Substitute teachers: how to help your child adjust

Children can sometimes be upset if their original teacher is replaced, but complaining about the substitute teacher is not the answer

PUBLISHED : Monday, 26 October, 2015, 9:01pm
UPDATED : Monday, 26 October, 2015, 9:01pm

My Year 5 daughter has had a stand-in teacher for a few weeks because her regular teacher is off on long-term illness. My daughter has not settled well and says the teacher shouts a lot and the class is not fun. The parents have been given very little information about when the other teacher will return. Should I complain to the head?

The ideal situation in any child's school life is that their class teacher remains the same throughout the year. This enables consistent routines to be established and followed and provides opportunities to build a strong bond with pupils.

Organising and allocating the staffing of a school can be quite complex. If a teacher has to withdraw from a class for health or personal reasons, quality teachers can be difficult to find at short notice, especially if not being offered a permanent position. Having said that, there are high-quality and dedicated teachers around Hong Kong who are willing to fulfil short-term contracts.

Your daughter's situation is unfortunate, especially as the timeline you describe is uncertain and parents tend to become disgruntled if they are not being given full and frank information as to what is really happening.

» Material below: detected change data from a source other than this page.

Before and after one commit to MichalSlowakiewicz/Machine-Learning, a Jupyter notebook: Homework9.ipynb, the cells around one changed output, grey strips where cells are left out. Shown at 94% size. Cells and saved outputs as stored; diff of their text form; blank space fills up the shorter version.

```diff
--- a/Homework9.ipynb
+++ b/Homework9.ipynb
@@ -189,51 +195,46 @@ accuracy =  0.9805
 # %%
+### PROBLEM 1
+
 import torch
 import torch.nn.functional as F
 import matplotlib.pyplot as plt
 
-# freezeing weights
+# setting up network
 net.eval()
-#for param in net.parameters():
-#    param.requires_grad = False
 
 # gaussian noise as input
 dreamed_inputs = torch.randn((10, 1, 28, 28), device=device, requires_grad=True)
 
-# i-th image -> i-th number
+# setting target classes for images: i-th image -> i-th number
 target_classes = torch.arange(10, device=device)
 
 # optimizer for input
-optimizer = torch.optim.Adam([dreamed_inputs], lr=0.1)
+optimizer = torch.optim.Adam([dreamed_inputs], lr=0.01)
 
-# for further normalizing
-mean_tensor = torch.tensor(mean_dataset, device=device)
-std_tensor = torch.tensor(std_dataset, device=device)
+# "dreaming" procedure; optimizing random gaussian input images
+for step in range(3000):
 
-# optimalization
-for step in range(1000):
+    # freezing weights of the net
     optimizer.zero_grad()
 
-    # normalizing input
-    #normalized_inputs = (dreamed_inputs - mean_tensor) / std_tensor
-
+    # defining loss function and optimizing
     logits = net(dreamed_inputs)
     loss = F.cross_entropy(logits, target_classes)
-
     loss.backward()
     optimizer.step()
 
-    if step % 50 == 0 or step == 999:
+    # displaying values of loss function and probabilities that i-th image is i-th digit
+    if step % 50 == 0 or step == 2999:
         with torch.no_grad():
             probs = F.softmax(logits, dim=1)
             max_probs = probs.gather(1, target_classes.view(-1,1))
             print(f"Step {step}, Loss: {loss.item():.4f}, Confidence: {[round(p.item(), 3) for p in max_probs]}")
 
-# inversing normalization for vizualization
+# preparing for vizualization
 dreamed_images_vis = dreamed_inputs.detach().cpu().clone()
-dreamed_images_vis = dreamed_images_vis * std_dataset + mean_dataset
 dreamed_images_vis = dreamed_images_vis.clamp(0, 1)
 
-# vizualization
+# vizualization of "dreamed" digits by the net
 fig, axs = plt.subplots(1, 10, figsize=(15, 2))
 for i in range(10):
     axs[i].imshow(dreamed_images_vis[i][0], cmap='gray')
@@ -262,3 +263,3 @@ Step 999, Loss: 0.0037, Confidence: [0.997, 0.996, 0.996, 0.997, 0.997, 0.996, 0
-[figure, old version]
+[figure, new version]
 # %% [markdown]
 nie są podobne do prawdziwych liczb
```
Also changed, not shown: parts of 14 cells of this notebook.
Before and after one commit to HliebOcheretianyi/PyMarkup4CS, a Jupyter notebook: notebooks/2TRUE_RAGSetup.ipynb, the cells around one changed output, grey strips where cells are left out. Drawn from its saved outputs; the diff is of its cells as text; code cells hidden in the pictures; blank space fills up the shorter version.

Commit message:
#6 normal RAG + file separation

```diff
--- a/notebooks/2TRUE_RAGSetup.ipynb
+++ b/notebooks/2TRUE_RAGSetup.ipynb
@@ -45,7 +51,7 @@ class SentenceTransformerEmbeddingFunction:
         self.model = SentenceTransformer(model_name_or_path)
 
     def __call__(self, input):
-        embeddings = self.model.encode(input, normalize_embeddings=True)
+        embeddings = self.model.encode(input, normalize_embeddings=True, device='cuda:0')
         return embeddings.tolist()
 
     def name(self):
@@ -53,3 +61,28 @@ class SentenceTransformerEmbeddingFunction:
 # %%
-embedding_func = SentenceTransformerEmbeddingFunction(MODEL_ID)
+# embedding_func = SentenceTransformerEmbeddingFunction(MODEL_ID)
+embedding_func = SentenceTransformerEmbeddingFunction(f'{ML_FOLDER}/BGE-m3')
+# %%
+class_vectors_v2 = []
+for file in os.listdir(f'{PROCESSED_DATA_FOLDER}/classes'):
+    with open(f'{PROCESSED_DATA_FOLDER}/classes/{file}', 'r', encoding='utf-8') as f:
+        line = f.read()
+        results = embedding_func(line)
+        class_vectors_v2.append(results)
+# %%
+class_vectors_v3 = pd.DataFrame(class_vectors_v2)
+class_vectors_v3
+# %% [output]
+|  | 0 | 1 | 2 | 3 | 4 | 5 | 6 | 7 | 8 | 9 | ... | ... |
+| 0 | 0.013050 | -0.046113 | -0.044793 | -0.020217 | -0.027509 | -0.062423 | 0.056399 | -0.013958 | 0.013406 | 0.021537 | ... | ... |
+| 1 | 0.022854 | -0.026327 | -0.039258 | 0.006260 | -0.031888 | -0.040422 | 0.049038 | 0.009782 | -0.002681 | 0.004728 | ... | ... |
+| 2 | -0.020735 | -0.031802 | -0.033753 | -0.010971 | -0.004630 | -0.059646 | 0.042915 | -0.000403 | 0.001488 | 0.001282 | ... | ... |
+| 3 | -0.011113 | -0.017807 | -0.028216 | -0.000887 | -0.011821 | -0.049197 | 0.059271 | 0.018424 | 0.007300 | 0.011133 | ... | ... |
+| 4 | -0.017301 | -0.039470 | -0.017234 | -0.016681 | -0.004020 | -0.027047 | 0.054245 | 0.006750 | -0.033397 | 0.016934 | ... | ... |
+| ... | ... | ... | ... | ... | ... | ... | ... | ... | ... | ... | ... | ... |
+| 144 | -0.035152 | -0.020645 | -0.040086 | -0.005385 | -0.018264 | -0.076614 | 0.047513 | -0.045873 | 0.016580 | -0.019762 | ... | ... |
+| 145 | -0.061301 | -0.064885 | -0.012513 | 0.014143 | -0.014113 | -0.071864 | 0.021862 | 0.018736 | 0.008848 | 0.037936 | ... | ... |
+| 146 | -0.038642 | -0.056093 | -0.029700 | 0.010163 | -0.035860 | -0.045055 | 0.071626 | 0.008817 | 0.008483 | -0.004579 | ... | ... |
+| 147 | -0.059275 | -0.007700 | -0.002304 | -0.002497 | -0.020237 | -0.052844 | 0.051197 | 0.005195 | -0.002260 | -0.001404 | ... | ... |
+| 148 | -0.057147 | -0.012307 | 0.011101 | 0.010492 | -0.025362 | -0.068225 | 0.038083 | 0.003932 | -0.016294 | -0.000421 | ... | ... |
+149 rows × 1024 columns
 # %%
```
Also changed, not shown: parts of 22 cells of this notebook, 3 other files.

The principal will be well aware that parents feel concerned, but it will be hard for you to plan ahead at this stage. Rather than complain, you could ask if there is any further clarification regarding time scale. You may also take the opportunity to have a quiet word about your other concerns to ensure close monitoring of the situation.

A good school will always put the children's education first and try their utmost to give as much consistency and continuity to a class as possible. Senior managers can offer support and try to ensure good communication and high-quality planning between the teachers in the same year band, therefore giving support to the new, short-term teacher.

Your daughter is bound to have the usual anxieties about the transition from one teacher to another and this has the added complication of an unexpected last-minute change. However, most children are fairly adaptable and quickly get used to the personality and routines of their new teacher.

Teachers have different strengths and personal talents, which appeal to different students, but high on the list of the words describing a teacher's most important qualities are fun, firm and fascinating. A teacher's appropriate sense of humour and the establishment of good routines are also up there. Body language and a positive, engaged demeanour are essential for teachers in giving out the right message from the start as well as the setting of clear boundaries and expectations of work.

Many teachers these days believe positive behaviour management to be the most effective way of controlling and inspiring students. Research shows that children often perform better in academic tasks when in an upbeat and positive environment where they feel safe and positive praise is given when it is deserved. Frequent shouting by teachers turns off a child's thinking brain and turns on the emotional brain, which puts up learning barriers.

Try to help your daughter feel positive about this situation. Remind her that teachers are invariably stricter at the beginning of the year in order to set high expectations for levels of behaviour. Encourage her to get to know the new teacher and give her a chance.

Julie McGuire teaches at a local primary school